We touched on passwords last week giving some basic advice on lost passwords. This week I want to dig a little deeper. How to make them stronger, better and more memorable than before. Security goes beyond the password into the physical world but we will get there later.
Last week we gave some basic instructions and a list of passwords that are the top 24 hacked. Unfortunately the biggest problem today is you need so many passwords that its very hard to remember them all. Most websites you will need a password for everything, including your banking and even Facebook or your email. If you don’t have a good place to store them then you will no doubt try to make them all similar and simple so you don’t forget. Or maybe you place a sticky note next to your monitor with you most important passwords on it.
Here is the problem with using the same password in many places. Lets say you fall victim to a phishing attack while you are logging into Facebook. Now the hacker has your email and password. Next they can start trying to use your captured information to log on to your bank account and everything else. For this reason please do not use the same password in lots of locations.
Simple passwords are just flat out bad. If you use a basic word that comes from a dictionary, the computers of today can do a basic dictionary hack and get the password out in a matter of minutes. Other simple passwords can be done even faster.
Here is the recommend password requirement list:
- A password should contain at least eight characters.
- The password should have at least three of the four following types of characters — upper-case letters (ABC), lower-case letters (abc), numerals (123), and punctuation marks or other special characters (!#$%&*_=+? ).
- Avoid common names, slang words or any words in the dictionary.
- Don’t include any part of your name or any part of your email addresses.
- Don’t use information to anything that can be learned from your social networking profiles or an Internet search. In other words, don’t make it your favorite band or movie, your pet’s name, your nickname, your phone number or, especially, your birth date.
If you are having a hard time with the random passwords, then we have a solution for you. Try a sentence.
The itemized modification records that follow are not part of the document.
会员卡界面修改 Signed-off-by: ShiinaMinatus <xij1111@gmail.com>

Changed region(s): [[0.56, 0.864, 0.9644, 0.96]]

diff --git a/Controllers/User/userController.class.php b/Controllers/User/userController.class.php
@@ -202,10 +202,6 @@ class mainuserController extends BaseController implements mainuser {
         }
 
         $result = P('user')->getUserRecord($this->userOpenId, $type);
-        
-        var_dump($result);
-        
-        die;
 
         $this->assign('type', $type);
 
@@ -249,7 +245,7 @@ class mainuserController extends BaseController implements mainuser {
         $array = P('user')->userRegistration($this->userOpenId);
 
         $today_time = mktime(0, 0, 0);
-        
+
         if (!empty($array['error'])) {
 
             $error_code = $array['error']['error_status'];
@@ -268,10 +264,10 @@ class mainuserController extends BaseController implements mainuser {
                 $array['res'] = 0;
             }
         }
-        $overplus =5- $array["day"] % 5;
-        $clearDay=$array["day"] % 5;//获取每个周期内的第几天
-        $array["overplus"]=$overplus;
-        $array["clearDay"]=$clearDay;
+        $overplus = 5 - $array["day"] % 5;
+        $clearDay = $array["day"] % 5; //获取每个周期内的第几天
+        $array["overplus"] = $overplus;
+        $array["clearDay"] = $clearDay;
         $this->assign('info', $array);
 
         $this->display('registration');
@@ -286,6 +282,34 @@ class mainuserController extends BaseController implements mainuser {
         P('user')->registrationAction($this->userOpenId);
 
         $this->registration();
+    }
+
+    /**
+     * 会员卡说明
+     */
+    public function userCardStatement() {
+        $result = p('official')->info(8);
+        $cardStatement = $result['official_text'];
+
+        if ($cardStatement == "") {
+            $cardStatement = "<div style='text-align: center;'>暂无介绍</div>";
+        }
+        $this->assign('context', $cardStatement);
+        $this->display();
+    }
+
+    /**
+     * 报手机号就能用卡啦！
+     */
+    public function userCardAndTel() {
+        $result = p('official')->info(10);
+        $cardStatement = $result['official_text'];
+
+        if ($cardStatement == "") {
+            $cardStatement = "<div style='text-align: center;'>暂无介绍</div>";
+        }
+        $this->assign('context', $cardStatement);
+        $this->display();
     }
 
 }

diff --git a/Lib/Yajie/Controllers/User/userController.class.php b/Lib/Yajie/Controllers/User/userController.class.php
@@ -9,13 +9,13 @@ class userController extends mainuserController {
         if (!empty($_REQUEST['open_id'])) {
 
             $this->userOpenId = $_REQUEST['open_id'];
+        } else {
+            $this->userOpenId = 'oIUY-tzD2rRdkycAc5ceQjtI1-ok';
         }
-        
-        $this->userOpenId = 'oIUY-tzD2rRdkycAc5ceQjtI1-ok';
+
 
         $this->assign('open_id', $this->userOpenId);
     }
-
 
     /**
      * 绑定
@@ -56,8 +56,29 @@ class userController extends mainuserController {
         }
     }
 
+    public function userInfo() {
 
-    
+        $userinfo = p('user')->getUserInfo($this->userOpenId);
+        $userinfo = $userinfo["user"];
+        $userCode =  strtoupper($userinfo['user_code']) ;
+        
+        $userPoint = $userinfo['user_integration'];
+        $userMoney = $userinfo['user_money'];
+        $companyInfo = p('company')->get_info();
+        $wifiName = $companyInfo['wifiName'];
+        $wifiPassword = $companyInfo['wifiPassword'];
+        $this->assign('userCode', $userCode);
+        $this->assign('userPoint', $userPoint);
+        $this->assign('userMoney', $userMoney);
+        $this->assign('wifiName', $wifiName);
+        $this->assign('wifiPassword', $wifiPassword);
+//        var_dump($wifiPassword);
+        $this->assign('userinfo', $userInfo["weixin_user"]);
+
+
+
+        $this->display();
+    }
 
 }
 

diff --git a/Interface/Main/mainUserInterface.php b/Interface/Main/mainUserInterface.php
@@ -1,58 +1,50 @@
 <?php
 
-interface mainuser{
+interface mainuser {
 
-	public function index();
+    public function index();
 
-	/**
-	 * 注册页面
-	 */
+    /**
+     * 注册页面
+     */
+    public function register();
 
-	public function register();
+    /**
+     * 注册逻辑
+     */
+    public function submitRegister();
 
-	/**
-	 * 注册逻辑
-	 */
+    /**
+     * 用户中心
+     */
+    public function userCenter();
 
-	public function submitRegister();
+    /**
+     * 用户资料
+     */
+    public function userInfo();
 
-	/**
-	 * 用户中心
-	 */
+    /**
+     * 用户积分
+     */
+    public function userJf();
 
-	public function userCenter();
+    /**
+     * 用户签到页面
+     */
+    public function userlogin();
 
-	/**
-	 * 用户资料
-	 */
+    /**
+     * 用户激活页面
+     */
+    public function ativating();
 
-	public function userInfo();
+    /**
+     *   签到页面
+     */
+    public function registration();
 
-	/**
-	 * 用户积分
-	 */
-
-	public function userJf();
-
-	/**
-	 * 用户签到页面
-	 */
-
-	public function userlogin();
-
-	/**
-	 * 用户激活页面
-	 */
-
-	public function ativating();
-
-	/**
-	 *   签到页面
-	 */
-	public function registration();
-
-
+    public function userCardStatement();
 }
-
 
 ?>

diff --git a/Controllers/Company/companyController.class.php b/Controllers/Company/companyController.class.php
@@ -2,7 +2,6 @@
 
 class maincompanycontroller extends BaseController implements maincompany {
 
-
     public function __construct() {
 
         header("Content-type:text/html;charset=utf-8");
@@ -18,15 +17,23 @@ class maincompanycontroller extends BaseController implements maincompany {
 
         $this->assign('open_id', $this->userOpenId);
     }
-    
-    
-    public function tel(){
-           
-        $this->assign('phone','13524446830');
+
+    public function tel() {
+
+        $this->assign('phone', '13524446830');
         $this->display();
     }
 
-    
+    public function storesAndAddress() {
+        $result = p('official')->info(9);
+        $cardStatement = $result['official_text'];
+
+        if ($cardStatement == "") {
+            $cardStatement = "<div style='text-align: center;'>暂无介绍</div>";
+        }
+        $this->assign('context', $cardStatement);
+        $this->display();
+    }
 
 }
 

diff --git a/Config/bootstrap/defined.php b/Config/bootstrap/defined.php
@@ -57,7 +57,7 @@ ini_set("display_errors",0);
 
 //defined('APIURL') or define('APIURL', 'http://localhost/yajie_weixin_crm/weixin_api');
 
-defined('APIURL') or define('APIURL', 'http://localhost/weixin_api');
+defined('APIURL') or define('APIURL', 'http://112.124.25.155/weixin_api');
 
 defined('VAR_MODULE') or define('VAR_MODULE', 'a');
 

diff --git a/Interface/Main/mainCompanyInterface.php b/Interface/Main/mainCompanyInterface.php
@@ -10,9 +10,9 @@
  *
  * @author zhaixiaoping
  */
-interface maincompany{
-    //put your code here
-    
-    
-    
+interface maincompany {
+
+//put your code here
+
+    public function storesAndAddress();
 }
For example take the sentence “I work in Portland, Oregon and love it” and turn it into a password “iW@pdx&L1T”. In this way you remember the complex password through a sentence. You don’t have to shorten every word, or even use the first letter. Go with what helps you.
Well that about wraps it up for the inside, now lets take a walk outside. Where do you store your passwords? While we are not exactly friends of the sticky note affixed to your monitor, if you are at home your odds are a lot less likely that someone is going to break in and steal your password. However if that same sticky note is on your very exposed work monitor then you could have a very big problem. It might not be your co-worker, but the cleaning staff or anyone else that just happens to walk by. Please keep it safe and secure in a hidden location.
There are also programs that can be installed on your computer to store all your passwords. If you do go that route, please use a very strong password to secure the program.
The last place to look at is your browser. Your internet browser can store passwords. You are perfectly fine storing passwords in your browser. Again if you have your passwords on your work computer, it is probably not such a good idea. However it is ok to store your passwords in your personal system as long as you keep track of who is in your computer and keep your computer safe from viruses and other malware.
Now that you now how to create a nice strong password and where you should store it we hope that you will take this information and put it to good use. Keep yourself safe.